Missing the Mark? Imputation Bias in the Current Population Survey's State Income and Health Insurance Coverage Estimates
Michael Davern, Lynn A. Blewett, Boris Bershadsky, Noreen Arnold
The Demographic Supplement to the U.S. Current Population Survey (CPS) is used to produce state estimates of health insurance coverage and income. These estimates are used in federal allocation formulas that distribute $10-11 billion annually to states for the State Children's Health Insurance Program (SCHIP) and the Elementary and Secondary Education Act. The purpose of this article is to examine the CPS for evidence of bias in state estimates due to missing data imputation and estimate the extent of the bias for each of the fifty-one states and Washington DC. Comparing three years of CPS (1998-2000), to the Census 2000 Supplementary Survey and 1990 Decennial Census data benchmarks, we find evidence of bias in state estimates of earned income. We also extend the technique to the CPS state health insurance coverage estimates and find even more evidence of bias. In general, the "better off" states (those with higher insurance coverage rates or more income) tend to be even "better off" (have higher estimates of average income and coverage rates) after correcting for bias (and vice versa). We conclude by considering alternative strategies for the U.S. Census Bureau to alter its current imputation procedures.

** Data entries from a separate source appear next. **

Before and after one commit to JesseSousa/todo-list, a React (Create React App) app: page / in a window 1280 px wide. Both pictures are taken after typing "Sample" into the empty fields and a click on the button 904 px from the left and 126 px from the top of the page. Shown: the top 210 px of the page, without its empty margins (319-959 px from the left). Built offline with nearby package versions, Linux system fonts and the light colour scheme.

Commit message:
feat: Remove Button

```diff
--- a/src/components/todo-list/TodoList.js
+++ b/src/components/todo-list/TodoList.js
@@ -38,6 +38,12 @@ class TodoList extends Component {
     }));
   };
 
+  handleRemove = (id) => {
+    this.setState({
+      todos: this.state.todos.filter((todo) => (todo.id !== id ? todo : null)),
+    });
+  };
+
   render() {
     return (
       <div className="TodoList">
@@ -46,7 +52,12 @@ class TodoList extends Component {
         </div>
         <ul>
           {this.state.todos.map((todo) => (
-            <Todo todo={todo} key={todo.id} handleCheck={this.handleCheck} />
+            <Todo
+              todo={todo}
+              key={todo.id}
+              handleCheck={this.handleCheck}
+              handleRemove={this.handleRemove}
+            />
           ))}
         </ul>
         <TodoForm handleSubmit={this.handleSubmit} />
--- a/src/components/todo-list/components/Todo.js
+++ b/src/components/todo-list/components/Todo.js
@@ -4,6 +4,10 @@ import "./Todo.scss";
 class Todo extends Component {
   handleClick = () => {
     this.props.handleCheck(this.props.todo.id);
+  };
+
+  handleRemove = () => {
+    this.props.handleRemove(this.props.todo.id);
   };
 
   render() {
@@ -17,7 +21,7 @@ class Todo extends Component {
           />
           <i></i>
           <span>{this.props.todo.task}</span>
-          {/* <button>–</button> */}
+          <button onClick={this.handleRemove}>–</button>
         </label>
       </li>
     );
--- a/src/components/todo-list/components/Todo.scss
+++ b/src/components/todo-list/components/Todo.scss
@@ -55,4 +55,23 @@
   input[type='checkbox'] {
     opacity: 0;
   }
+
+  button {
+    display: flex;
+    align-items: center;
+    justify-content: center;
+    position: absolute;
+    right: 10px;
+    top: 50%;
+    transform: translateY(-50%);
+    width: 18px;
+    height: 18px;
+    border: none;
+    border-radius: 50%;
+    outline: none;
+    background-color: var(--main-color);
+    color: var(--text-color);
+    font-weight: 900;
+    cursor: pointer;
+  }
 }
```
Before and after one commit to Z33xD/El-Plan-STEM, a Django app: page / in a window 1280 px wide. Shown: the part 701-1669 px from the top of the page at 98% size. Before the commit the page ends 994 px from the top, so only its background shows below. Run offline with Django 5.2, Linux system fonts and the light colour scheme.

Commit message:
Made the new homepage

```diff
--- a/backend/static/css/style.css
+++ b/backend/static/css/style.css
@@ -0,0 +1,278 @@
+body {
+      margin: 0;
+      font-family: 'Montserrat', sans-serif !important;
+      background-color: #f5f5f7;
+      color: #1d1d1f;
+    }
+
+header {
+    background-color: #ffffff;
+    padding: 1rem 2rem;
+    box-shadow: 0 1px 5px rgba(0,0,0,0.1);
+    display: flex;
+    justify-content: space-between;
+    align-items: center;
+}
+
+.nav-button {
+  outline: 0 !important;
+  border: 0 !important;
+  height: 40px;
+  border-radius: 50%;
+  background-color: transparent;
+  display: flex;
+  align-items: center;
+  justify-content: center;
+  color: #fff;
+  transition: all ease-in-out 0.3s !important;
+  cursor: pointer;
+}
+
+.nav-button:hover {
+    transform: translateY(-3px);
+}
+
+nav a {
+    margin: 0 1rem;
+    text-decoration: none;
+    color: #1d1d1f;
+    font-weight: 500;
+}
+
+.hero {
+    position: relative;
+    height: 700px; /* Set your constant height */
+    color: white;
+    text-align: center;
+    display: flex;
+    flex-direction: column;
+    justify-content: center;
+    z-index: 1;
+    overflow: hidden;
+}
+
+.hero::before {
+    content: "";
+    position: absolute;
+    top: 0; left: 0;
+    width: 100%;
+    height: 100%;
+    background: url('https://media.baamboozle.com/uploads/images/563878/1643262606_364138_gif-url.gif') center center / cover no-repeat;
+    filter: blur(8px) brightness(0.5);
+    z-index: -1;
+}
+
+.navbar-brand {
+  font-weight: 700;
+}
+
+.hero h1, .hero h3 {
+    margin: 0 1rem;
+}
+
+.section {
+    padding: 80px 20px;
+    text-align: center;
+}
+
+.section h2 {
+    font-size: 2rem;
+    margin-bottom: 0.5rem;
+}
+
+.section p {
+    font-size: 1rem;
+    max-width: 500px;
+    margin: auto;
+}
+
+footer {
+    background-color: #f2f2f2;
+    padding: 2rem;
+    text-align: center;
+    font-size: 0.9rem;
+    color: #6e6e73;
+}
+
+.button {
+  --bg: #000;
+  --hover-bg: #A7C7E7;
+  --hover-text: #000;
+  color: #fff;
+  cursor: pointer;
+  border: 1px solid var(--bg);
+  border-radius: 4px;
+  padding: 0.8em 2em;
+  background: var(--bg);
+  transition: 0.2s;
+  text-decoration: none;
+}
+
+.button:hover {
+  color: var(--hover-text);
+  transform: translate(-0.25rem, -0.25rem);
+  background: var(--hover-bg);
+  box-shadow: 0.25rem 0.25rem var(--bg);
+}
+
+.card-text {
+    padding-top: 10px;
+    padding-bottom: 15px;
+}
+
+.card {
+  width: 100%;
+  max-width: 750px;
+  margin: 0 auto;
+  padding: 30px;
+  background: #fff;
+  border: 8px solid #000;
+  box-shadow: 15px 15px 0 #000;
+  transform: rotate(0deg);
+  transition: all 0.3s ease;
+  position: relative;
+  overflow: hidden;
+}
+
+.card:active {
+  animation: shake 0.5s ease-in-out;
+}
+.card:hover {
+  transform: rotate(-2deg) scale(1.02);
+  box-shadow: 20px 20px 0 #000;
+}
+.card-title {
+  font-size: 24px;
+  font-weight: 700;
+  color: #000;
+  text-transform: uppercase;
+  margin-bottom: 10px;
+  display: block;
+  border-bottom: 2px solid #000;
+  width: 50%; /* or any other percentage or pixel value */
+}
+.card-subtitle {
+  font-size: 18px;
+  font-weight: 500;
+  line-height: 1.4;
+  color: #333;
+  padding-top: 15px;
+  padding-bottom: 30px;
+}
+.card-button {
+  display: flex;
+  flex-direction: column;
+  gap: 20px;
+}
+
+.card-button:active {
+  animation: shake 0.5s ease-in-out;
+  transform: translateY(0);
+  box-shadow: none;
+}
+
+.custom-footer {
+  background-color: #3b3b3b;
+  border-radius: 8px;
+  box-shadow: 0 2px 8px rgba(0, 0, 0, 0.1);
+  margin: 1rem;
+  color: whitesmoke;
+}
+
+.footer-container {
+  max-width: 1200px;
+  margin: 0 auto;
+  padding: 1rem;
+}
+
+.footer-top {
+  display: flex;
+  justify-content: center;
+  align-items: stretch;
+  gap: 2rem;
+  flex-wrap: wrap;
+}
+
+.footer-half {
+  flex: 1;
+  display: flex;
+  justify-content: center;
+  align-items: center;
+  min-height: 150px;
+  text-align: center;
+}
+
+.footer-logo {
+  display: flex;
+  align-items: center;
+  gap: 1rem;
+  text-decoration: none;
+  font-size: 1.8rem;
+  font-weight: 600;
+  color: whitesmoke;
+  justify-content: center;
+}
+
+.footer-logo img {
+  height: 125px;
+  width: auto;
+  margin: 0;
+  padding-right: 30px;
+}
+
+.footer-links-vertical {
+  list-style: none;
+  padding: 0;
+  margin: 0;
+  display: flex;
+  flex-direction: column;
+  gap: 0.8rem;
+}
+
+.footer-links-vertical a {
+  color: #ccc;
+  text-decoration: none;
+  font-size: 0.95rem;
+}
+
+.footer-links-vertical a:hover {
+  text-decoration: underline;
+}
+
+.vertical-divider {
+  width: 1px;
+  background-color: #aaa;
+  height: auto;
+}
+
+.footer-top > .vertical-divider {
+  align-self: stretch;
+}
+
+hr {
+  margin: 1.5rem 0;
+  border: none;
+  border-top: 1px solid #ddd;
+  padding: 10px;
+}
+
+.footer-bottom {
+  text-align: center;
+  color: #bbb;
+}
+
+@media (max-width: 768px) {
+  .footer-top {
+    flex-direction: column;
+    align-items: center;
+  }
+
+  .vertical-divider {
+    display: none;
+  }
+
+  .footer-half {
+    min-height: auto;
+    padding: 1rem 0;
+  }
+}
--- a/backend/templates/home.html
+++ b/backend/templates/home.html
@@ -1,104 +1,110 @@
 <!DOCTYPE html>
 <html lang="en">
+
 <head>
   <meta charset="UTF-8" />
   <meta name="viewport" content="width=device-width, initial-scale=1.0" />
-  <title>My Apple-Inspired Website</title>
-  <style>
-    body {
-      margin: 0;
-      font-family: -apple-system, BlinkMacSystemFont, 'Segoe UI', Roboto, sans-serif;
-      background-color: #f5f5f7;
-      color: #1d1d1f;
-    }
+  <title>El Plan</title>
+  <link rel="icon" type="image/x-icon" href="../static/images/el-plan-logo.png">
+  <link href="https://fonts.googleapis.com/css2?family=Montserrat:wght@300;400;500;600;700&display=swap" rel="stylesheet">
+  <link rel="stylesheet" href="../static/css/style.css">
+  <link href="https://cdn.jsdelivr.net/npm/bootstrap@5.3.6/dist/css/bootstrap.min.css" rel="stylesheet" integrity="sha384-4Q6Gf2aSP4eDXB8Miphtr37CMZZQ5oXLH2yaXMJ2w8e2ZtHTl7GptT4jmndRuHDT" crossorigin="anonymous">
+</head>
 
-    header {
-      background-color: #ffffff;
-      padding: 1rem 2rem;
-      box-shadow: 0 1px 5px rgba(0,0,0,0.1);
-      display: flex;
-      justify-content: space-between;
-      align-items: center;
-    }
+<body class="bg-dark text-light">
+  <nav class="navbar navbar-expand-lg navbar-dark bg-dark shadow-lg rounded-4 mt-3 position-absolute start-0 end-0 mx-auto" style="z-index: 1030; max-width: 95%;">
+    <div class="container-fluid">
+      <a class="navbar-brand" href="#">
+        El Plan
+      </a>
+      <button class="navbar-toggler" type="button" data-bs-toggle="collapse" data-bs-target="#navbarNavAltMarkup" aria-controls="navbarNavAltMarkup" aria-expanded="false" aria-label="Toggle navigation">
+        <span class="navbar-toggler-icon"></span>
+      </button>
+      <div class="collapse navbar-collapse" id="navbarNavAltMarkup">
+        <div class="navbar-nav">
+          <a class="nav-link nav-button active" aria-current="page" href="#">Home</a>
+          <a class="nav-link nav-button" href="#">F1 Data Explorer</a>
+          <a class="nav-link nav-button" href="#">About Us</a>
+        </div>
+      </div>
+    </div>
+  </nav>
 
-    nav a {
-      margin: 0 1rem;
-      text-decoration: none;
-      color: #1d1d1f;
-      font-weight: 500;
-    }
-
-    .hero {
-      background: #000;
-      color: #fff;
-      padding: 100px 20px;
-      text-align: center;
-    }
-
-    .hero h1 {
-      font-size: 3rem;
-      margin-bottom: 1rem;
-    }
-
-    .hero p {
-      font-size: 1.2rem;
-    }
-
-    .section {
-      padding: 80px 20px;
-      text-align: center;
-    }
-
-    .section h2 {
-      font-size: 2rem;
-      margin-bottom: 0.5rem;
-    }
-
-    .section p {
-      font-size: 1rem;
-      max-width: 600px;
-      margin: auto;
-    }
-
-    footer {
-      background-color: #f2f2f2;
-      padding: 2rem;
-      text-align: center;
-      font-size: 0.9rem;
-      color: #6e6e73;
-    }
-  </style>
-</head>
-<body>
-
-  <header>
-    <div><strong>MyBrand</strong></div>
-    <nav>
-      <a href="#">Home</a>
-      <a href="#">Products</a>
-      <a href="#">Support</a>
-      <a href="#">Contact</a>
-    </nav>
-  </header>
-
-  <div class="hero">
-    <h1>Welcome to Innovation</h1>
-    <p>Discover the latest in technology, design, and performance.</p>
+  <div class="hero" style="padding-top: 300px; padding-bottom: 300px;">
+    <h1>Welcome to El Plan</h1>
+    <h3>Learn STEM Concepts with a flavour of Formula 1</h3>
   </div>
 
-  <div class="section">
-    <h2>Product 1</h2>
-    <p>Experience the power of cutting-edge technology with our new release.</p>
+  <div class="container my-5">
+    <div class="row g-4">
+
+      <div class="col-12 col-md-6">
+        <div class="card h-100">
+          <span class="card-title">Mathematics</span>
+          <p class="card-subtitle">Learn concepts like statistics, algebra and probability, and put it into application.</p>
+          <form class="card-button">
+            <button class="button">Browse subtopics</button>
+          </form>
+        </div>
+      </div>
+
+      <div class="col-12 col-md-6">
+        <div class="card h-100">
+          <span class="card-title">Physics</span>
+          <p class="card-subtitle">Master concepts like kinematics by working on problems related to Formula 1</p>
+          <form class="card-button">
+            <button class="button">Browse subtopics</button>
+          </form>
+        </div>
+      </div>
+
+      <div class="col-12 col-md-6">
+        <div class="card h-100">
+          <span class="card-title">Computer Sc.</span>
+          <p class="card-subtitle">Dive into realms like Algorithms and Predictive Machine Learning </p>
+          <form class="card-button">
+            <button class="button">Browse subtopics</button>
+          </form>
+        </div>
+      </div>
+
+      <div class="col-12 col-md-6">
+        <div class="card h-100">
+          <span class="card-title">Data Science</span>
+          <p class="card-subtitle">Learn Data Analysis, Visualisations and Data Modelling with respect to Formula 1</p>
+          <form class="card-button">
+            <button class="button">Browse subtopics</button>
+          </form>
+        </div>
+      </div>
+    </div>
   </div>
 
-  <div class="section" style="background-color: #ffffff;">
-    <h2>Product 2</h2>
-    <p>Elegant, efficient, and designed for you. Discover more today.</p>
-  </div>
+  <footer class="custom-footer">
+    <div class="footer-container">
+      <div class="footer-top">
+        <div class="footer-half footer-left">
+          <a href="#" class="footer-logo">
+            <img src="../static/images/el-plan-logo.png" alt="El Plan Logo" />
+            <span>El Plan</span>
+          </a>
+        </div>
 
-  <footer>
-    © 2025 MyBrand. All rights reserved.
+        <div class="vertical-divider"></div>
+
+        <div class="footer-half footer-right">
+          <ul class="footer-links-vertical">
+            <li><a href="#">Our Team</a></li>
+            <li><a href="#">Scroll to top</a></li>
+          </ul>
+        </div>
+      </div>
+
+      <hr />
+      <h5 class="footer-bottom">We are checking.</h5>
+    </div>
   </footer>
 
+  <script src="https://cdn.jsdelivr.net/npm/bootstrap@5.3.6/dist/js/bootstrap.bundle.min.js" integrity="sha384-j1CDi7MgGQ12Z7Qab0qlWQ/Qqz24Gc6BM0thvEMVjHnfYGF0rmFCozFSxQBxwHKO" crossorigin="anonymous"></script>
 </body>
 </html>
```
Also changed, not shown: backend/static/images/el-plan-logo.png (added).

Hot deck, allocation formulas, item nonresponse, missing data, 1990 Decennial Census, Census 2000 Supplementary Survey, American Community Survey